Net neutrality repealed Yesterday, The Legal Genealogist wrote about the proposal before the Federal Communications Commission to repeal net neutrality. That’s the rule that says your internet provider and mine can’t charge us more for accessing, say, The...

Starting tomorrow…

Sign in on FamilySearch Tomorrow. Wednesday, December 13, 2017. That’s the day when access to FamilySearch is going to change. Up until tomorrow, users who aren’t signed in have been able to see some records, some indexes and more. Tomorrow, Wednesday,...

Remembering Halifax

With Christmas trees and records It arrived in Boston in November — a 53-foot white spruce given to the city by the Campbell family of Cape Breton Island. Lit up on Boston Common last week, it was a gift to the people of the City of Boston from the people of...

Choosing number 33

Nominations sought for NGS Hall of Fame Thirty two times, the genealogical community has honored one of our best, one that we’ve lost. Thirty two times, the focus has been on someone who has made contributions to the field of genealogy that were of lasting...

Christmas in November?

Good news from FGS It really is like Christmas in November, as an announcement from the Federation of Genealogical Societies (FGS) gives the genealogical community something to be oh so thankful for here on this first day after the Thanksgiving holiday here in the...

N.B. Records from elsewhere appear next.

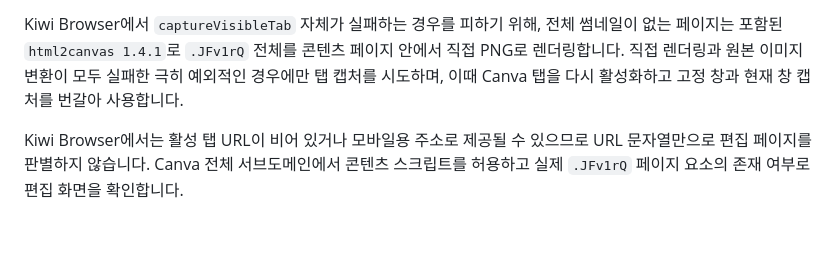
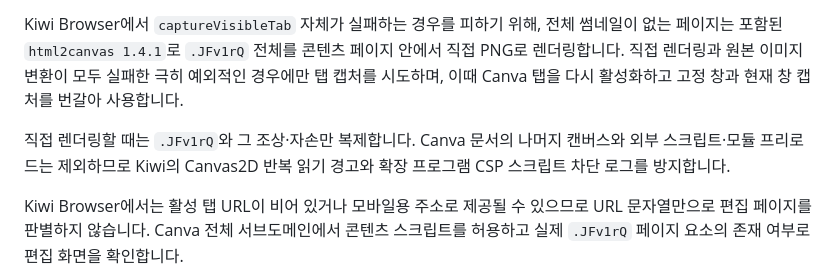
Before and after one commit to KKomaProgrammer/canva-design-score, a Markdown page: README.md, the part around the change. Drawn GitHub-style; blank space fills up the shorter version.

Commit message:
Prevent Canva CSP clone errors in README.md

```diff
--- a/README.md
+++ b/README.md
@@ -34,6 +34,8 @@ Canva 프레젠테이션의 각 슬라이드를 브라우저에서 PNG로 캡처
 
 Kiwi Browser에서 `captureVisibleTab` 자체가 실패하는 경우를 피하기 위해, 전체 썸네일이 없는 페이지는 포함된 `html2canvas 1.4.1`로 `.JFv1rQ` 전체를 콘텐츠 페이지 안에서 직접 PNG로 렌더링합니다. 직접 렌더링과 원본 이미지 변환이 모두 실패한 극히 예외적인 경우에만 탭 캡처를 시도하며, 이때 Canva 탭을 다시 활성화하고 고정 창과 현재 창 캡처를 번갈아 사용합니다.
 
+직접 렌더링할 때는 `.JFv1rQ`와 그 조상·자손만 복제합니다. Canva 문서의 나머지 캔버스와 외부 스크립트·모듈 프리로드는 제외하므로 Kiwi의 Canvas2D 반복 읽기 경고와 확장 프로그램 CSP 스크립트 차단 로그를 방지합니다.
+
 Kiwi Browser에서는 활성 탭 URL이 비어 있거나 모바일용 주소로 제공될 수 있으므로 URL 문자열만으로 편집 페이지를 판별하지 않습니다. Canva 전체 서브도메인에서 콘텐츠 스크립트를 허용하고 실제 `.JFv1rQ` 페이지 요소의 존재 여부로 편집 화면을 확인합니다.
 
 현재 활성 탭이 `chrome://`, `devtools://`, `edge://`, `about:` 같은 브라우저 내부 페이지이면 DOM 주입이나 화면 캡처를 시도하지 않고 분석을 건너뜁니다. Canva 디자인 편집 탭으로 이동한 뒤 다시 실행해야 합니다.
```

The flight of time

Don’t delay in that research “Tempus fugit,” the Latin saying goes, whether we want it to or not. Time flies. And when it has flown its full course, all of us — The Legal Genealogist included — will suffer losses from which there may be no real...

The price of access

Logging in is on its way Like any good red-blooded American genealogist, The Legal Genealogist is a big fan of free. Free records! Free online services! Free! And nobody, but nobody, does free better than FamilySearch. The mega-database research website...

What our ancestors feared

The bounty laws of Tennessee What were our ancestors scared of? Or, put another way, what threatened them, their children, their livelihoods? It’s a story we don’t often tell in our genealogical research… but it’s one where the evidence can be...